## The problem
The answer is the set of lines that include "mirror", copied from the data below.

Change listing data
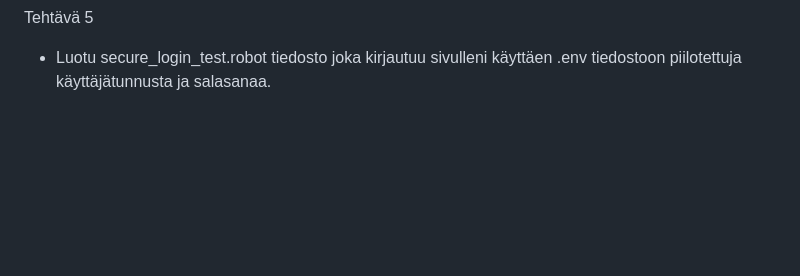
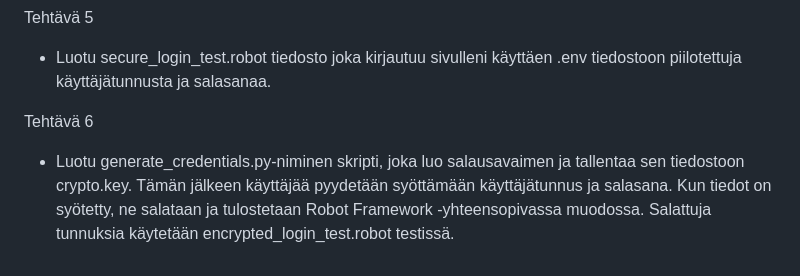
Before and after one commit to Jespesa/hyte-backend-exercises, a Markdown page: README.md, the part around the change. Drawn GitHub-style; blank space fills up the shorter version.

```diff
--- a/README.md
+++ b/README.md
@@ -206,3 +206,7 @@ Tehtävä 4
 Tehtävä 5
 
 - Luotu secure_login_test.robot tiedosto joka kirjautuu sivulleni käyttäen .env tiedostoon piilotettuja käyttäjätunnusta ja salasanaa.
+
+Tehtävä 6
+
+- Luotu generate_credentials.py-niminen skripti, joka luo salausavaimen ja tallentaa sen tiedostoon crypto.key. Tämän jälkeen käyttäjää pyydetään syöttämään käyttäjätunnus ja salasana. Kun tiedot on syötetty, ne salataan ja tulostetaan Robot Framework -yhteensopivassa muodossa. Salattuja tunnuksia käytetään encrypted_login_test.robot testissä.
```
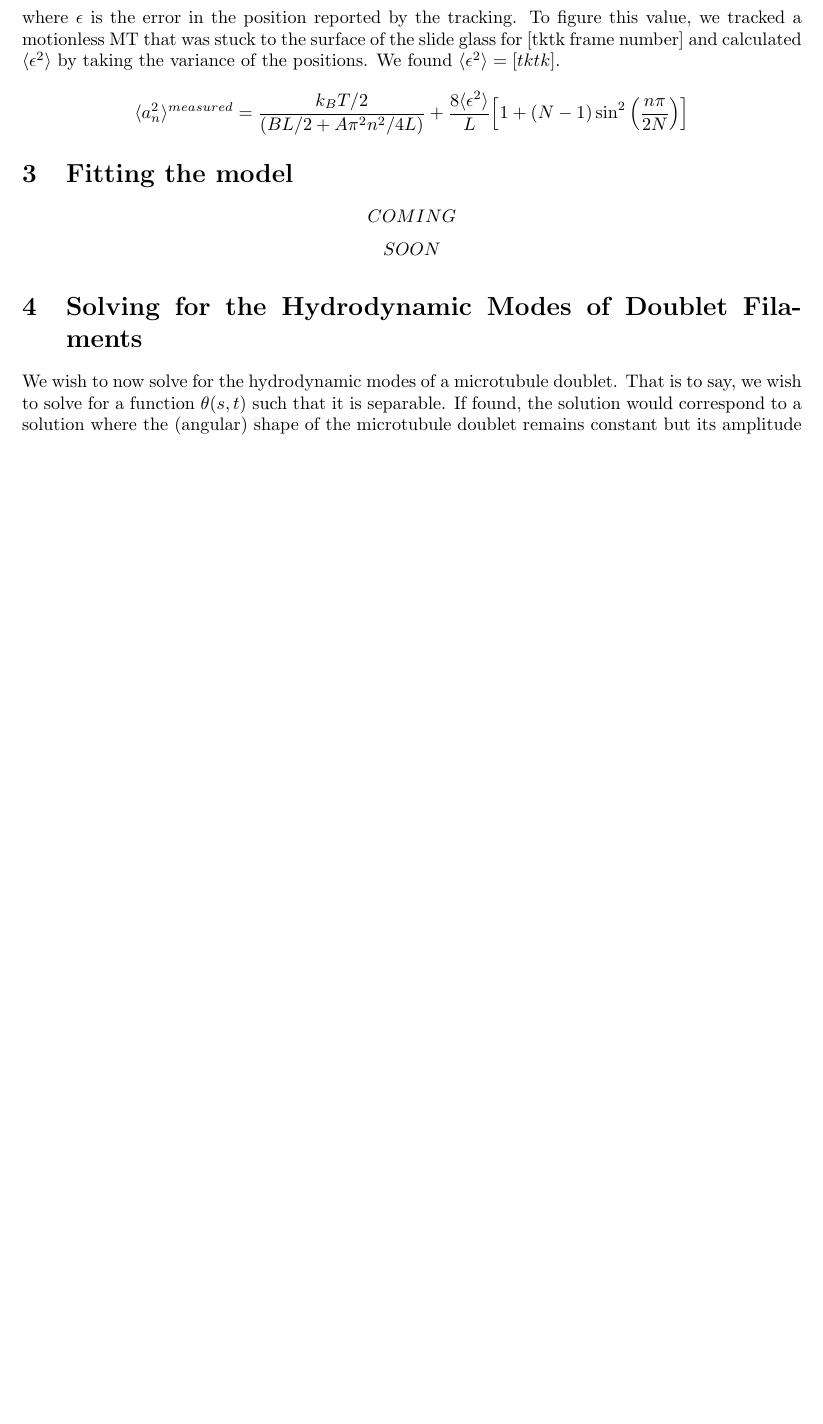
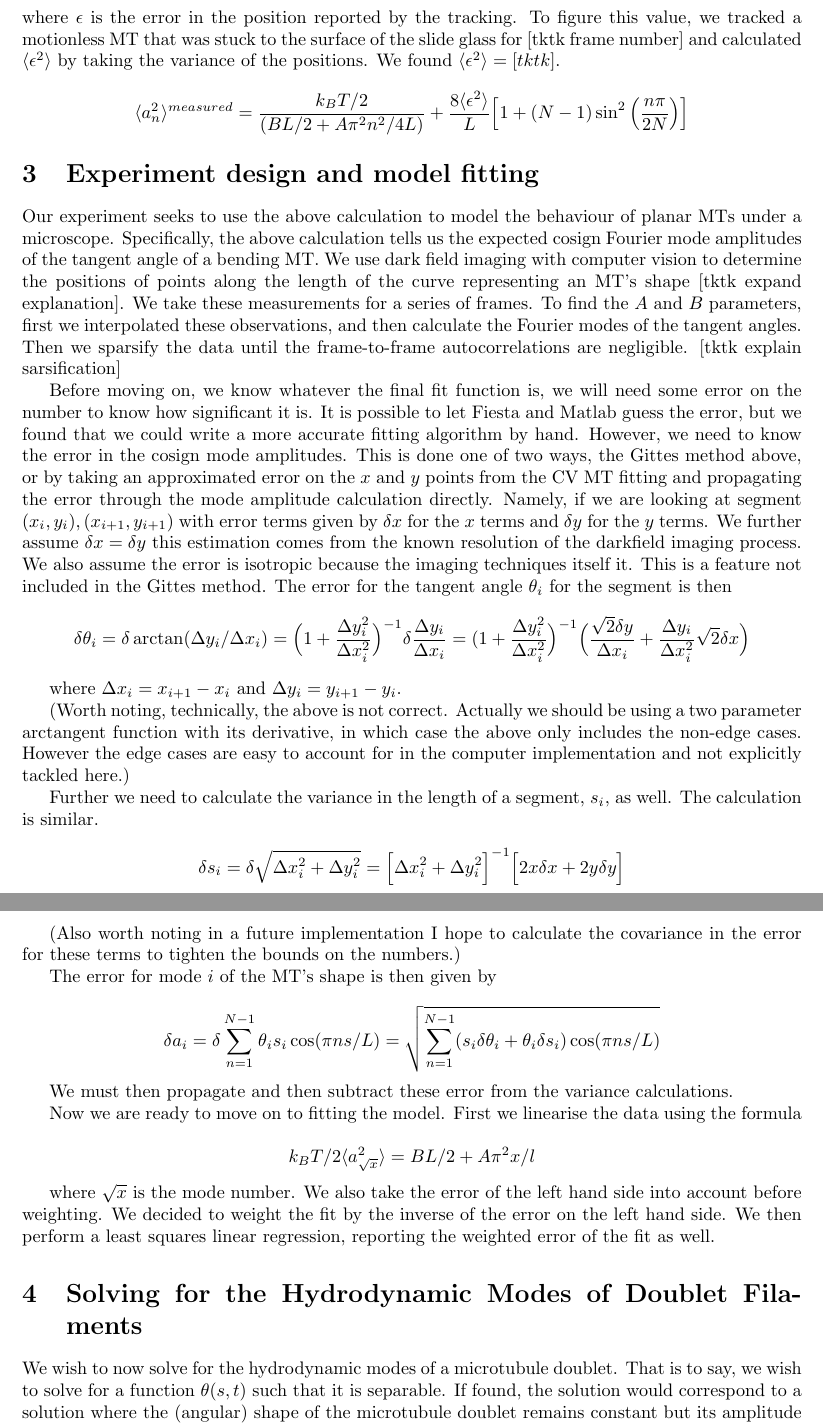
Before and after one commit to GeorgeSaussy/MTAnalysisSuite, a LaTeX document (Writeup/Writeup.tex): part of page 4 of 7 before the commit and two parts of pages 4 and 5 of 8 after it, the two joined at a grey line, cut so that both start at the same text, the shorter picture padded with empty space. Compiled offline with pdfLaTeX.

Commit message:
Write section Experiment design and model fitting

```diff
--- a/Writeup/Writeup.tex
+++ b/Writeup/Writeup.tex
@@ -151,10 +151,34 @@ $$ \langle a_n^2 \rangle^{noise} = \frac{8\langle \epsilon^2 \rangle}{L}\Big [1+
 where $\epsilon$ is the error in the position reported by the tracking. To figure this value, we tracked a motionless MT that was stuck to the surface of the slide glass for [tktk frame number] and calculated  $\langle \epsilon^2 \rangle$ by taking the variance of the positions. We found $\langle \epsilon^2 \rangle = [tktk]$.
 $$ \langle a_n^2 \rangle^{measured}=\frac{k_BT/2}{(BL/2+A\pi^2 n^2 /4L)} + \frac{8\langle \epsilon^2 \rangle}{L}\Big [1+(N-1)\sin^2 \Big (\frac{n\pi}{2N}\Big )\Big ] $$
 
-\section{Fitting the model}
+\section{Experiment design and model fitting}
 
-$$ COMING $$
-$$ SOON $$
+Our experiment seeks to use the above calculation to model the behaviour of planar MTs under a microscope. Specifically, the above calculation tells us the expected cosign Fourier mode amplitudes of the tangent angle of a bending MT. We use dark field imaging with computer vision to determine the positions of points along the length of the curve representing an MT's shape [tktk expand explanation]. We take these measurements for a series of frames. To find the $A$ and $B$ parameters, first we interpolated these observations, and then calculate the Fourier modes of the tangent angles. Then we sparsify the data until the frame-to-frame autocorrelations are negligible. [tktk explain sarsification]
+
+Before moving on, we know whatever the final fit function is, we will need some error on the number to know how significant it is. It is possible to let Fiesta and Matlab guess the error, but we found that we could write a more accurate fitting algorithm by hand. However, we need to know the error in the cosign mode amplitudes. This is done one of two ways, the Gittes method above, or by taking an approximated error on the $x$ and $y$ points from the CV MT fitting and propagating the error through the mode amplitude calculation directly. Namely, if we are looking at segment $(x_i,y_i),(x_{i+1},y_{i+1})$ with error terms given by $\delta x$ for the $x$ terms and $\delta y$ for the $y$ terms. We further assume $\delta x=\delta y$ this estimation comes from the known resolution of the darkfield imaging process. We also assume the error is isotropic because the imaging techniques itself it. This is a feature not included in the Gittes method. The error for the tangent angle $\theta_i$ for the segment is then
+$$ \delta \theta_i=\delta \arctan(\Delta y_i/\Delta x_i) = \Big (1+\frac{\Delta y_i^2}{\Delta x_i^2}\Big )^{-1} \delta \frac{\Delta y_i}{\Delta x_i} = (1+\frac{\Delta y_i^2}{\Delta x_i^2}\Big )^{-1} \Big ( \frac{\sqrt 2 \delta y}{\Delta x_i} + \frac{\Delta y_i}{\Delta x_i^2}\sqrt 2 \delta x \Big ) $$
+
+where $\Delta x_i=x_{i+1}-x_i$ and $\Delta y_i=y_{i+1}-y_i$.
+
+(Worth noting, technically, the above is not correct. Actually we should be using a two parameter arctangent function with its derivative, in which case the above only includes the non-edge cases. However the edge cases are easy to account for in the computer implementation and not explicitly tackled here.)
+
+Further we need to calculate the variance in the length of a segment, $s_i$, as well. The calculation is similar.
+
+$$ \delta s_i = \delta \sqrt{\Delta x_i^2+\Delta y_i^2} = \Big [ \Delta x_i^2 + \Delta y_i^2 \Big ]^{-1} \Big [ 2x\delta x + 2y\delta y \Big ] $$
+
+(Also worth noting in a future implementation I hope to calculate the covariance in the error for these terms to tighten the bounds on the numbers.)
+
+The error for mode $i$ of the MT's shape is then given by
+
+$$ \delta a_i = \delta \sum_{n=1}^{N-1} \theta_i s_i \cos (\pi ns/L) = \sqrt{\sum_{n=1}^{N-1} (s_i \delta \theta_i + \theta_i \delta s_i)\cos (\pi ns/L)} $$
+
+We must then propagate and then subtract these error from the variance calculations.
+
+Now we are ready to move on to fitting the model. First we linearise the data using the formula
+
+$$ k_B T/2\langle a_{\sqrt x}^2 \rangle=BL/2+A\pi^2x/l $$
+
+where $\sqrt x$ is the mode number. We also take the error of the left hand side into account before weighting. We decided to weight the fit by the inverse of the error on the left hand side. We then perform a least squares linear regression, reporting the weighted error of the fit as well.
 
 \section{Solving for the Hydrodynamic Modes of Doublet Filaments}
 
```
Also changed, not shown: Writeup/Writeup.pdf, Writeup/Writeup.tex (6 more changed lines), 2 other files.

---

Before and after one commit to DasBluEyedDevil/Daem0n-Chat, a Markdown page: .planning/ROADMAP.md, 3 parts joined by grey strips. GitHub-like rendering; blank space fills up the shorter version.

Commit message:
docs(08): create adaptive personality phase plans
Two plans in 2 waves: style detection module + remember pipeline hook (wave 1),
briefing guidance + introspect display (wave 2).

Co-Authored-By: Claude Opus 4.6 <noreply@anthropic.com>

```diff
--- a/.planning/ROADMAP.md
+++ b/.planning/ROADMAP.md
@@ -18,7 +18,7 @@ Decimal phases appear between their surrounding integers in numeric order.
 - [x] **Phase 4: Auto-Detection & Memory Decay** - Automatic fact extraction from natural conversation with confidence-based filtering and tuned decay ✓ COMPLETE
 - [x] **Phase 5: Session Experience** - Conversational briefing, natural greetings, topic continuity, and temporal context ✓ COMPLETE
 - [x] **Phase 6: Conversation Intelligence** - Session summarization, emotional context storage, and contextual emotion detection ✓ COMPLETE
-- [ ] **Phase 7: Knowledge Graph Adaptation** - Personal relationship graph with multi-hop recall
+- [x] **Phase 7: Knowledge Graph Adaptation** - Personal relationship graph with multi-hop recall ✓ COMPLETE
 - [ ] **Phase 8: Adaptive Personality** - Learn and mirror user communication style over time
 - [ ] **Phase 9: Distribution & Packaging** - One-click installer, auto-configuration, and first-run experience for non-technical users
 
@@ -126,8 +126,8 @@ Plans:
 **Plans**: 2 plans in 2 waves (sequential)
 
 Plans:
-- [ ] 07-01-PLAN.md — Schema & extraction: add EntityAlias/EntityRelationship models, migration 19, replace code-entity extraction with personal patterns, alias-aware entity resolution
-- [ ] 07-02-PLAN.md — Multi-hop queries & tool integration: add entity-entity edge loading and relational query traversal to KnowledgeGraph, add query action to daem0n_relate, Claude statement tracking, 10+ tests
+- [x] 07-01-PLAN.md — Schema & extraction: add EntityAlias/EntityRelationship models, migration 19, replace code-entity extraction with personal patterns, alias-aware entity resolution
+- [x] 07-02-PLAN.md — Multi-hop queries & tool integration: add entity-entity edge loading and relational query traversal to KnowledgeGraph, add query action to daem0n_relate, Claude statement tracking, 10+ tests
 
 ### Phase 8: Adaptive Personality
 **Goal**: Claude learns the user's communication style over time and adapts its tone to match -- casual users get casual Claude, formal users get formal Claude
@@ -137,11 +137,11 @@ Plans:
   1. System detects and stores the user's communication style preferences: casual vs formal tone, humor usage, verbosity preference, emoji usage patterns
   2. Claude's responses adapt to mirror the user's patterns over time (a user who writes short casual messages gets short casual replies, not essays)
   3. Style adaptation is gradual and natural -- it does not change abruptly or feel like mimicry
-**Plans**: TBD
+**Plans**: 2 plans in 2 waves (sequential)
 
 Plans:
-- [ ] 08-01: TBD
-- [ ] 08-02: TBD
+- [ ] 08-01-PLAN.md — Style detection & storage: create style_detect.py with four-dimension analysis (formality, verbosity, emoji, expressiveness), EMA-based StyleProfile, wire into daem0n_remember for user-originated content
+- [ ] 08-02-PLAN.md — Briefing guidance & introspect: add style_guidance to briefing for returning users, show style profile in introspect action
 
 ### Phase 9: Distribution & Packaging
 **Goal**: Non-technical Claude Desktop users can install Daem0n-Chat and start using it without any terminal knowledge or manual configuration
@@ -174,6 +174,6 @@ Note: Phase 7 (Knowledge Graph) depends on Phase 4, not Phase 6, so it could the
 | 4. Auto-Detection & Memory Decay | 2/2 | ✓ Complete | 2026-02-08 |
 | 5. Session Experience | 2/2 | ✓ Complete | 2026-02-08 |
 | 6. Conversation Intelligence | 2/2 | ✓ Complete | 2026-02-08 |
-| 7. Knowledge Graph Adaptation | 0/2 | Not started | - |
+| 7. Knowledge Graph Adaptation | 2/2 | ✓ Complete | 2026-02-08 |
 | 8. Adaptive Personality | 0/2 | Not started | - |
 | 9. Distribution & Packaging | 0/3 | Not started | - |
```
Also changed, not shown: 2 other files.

## Problem solution
 - [ ] **Phase 8: Adaptive Personality** - Learn and mirror user communication style over time
   2. Claude's responses adapt to mirror the user's patterns over time (a user who writes short casual messages gets short casual replies, not essays)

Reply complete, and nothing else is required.